Even our neighbors to the north are leery of some U.S. pet food products. Just a year ago, the Canadian Food Inspection Agency issued a federal ban on raw poultry products and live birds from six American states because of growing concern over the spread of avian flu. The ban originally included raw pet foods containing poultry products that were sourced, processed or packaged in California, Idaho, Minnesota, Missouri, Oregon or Washington. As of January 2016, the ban only applies to poultry products from Missouri and North Dakota. Also, Canadians returning from the U.S. have been prohibited from bringing these items into Canada. Canada’s overall goal was to prevent an outbreak of avian flu from crossing the U.S. border.
Room for Improvement
Despite the number of pet food recalls announced in recents months and years, the FDA’s Office of Foods and Veterinary Medicine maintains that pet food safety has been steadily improving for over a decade.

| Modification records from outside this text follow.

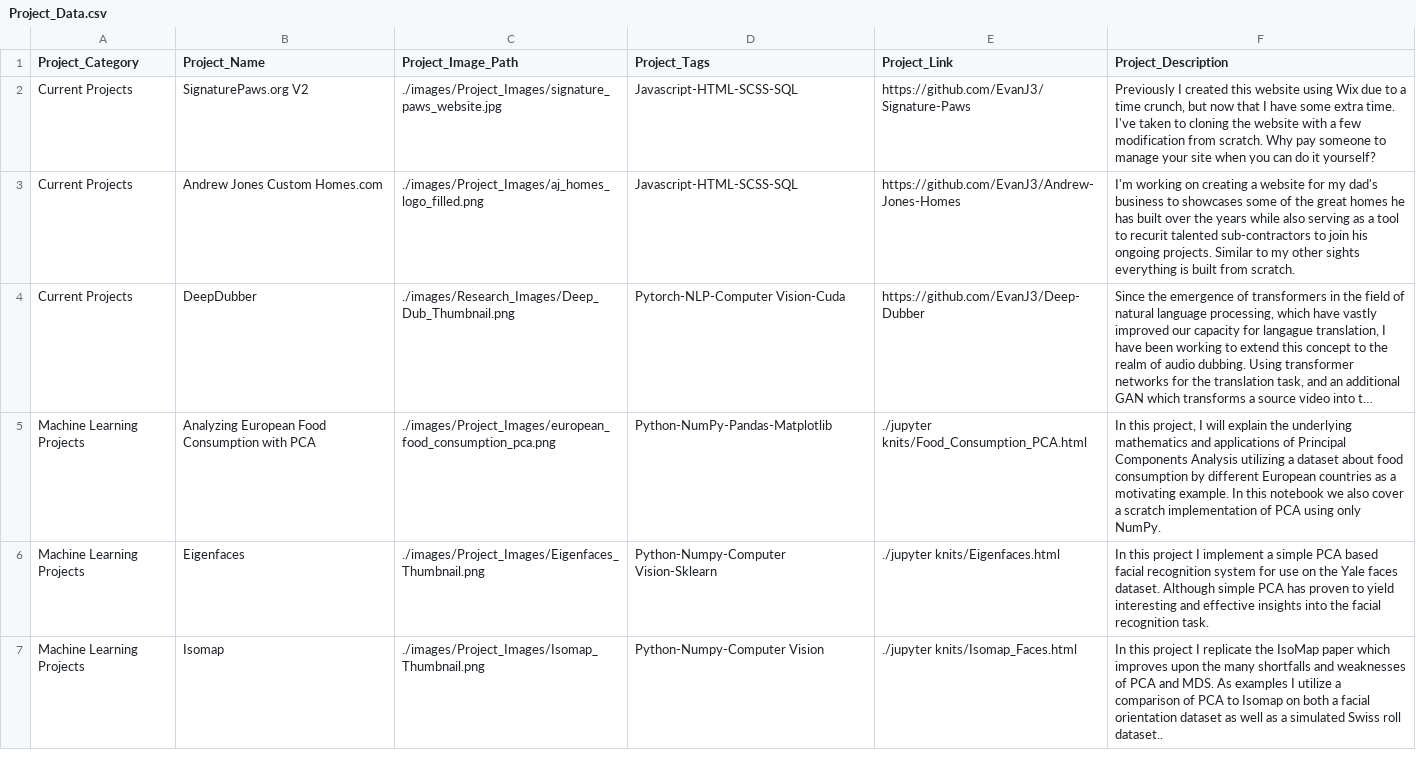
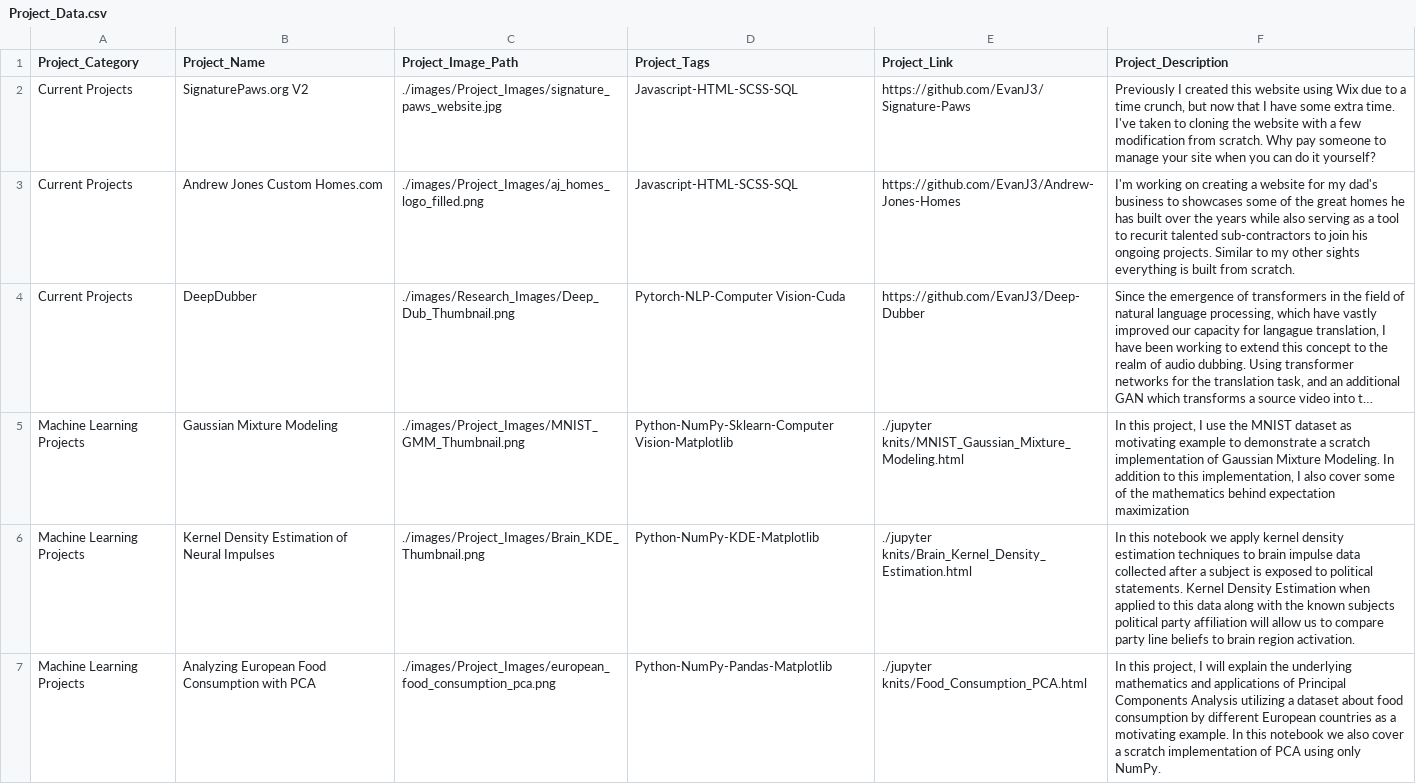
Before and after one commit to EvanJ3/EvanJ3.github.io, a CSV file: csv/Projects_csv/Project_Data.csv, drawn as a sheet; only a part is shown; the shorter side is filled out with more unchanged rows; long unchanged cells end in …; the diff covers the shown part only; the diff names each change by its address in the sheet, - before the commit and + after, or states it on an @@ line.

Commit message:
Update projects

```diff
--- a/csv/Projects_csv/Project_Data.csv
+++ b/csv/Projects_csv/Project_Data.csv
+row 5: Machine Learning Projects | Gaussian Mixture Modeling | ./images/Project_Images/MNIST_GMM_Thumbnail.png | Python-NumPy-Sklearn-Computer Vision-Matplotlib | ./jupyter knits/MNIST_Gaussian_Mixture_Modeling.html | In this project, I use the MNIST dataset as motivating example to demonstrate a scratch implementation of Gaussian Mixture Modeling. In addition to this implementation, I also cover some of the mathematics behind expectation maximization
+row 6: Machine Learning Projects | Kernel Density Estimation of Neural Impulses | ./images/Project_Images/Brain_KDE_Thumbnail.png | Python-NumPy-KDE-Matplotlib | ./jupyter knits/Brain_Kernel_Density_Estimation.html | In this notebook we apply kernel density estimation techniques to brain impulse data collected after a subject is exposed to political statements. Kernel Density Estimation when applied to this data along with the known subjects political party affiliation will allow us to compare party line beliefs to brain region activation.
```
Also changed, not shown: 1 added row elsewhere in this file, 6 other files.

When commercial pet food samples were tested between 2002 and 2006, 13 percent of them contained Salmonella. But only 1.7 percent of samples collected between 2010 and 2012 contained the bacteria.
Despite the number of pet food recalls in 2015, many argue that the industry has made great strides. Not only have pet food manufacturers done a better job at cleaning up their acts by upgrading their facilities and ordering more testing, but consumer expectations are keeping these companies honest. Still, pet food recalls continue to occur, likely due to time-strapped regulators and an ever-growing, global food supply chain.
Additional legislation that controls pet food safety is a continuous challenge. For example, advocacy groups want Congress to pass legislation that prohibits pet food manufacturers from using ingredients taken from 4D bins. This refers to parts of dead, dying and diseased animals that have perished not due to traditional slaughtering–chickens, cows, turkeys and others–that are then used to manufacture pet food. These are also the animal parts that have been rejected for use food produced for human consumption. In fact, according to the Decoding Pet Food report released by the Cornucopia Institute in November, flesh from dying and diseased animals loses its nutritional value. Not only that, when muscle meat is cooked at high temperatures, it forms carcinogenic heterocyclic amines and polycyclic aromatic hydrocarbons—both clearly unsafe for both pet and human consumption.[23, 24]
Making the pet food industry safer than ever is already in the works. Pet food products fall under the umbrella of the recently released Food Safety Modernization Act’s Preventive Controls rule for both human and animal food. Once fully implemented, these new requirements will establish Hazard Analyses and risk-based preventive controls for the pet food industry. Now—with varying compliance dates depending on facility size—it is up to companies to ensure that sick employees are not handling animal feed or pet food while maintaining production facilities that are clean and enforce strict handwashing rules. These same handwashing habits are also recommended for consumers who want to remain healthy pet owners.[25, 26, 27]